Following Chancellorsville, Jackson led the Confederate Army against the Union Army in Pennsylvania, and met at the Battle of Gettysburg. Following the defeat of the Union Army, Jackson and his army begin their campaign against Washington D.C., causing President Abraham Lincoln to sue for peace with the south. On August 7, 1863, the Treaty of Richmond was signed between the two warring nations, forcing the United States to accept Southern independence and nationality.
Following the Treaty of Richmond, Jackson kept his rank of Lieutenant General to help train the Confederate Army, with assistance from British military advisors. Jackson retired from the army in 1870, and wrote his memoirs before dying on May 10, 1885 of natural cause. Jackson is buried at Arlington National Cemetery, Virginia.
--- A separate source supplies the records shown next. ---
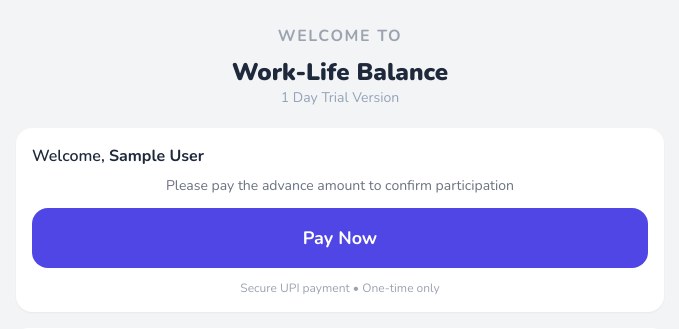
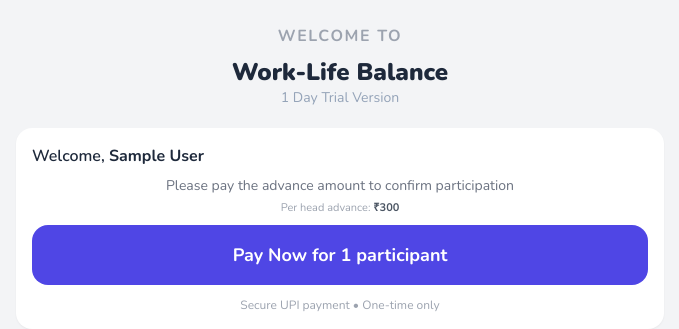
Before and after one commit to thedevgenius/picnic, a Django app: page / in a window 1280 px wide. Shown: the top 329 px of the page, without its empty margins (300-979 px from the left). Run offline with Django 5.2, Linux system fonts and the light colour scheme; the visitor is signed in with stand-in values (Sample User, id 1); data that the repository does not hold is empty; some libraries are stand-ins or nearby versions.

Commit message:
Collect Payment

```diff
--- a/core/views.py
+++ b/core/views.py
@@ -27,9 +27,11 @@ class HomePageView(View):
             context = {
                 "amount": amount,
                 "diposits": diposits,
-                "total_amount": total_amount
+                "total_amount": total_amount,
+                "participant": user.candidate,
             }
         return render(request, self.template_name, context)
+
 
 
 
--- a/templates/index.html
+++ b/templates/index.html
@@ -21,13 +21,14 @@
             {% if not diposits %}
             <!-- ================= PAY FIRST ================= -->
             <div class="text-center">
-                <p class="text-sm text-gray-500 mb-3">
+                <p class="text-sm text-gray-500 mb-1">
                     Please pay the advance amount to confirm participation
                 </p>
+                <p class="text-[11px] text-gray-400 mb-2">Per head advance: <strong class="text-gray-600">₹300</strong></p>
 
                 <a href="upi://pay?pa=dhararupam@upi&pn=Picnic Fund&am={{ amount }}&cu=INR&tn=Office%20Picnic%20Advance"
                     class="block w-full px-4 py-4 bg-indigo-600 hover:bg-indigo-700 text-white font-bold rounded-2xl text-lg transition">
-                    Pay Now
+                    Pay Now for {{ participant }} participant
                 </a>
 
                 <p class="text-xs text-gray-400 mt-3">
```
Military historians consider Jackson to be one of the most gifted tactical commanders in the nation's history. His Valley Campaign and his envelopment of the Union Army right wing at Chancellorsville are studied worldwide even today as examples of innovative and bold leadership. He excelled as well in other battles: the First Battle of Bull Run, Second Bull Run, Antietam, and Fredericksburg. Jackson was not universally successful as a commander, however, his true talent was shown at the Battle of Gettysburg, and the campaign against Washington D.C.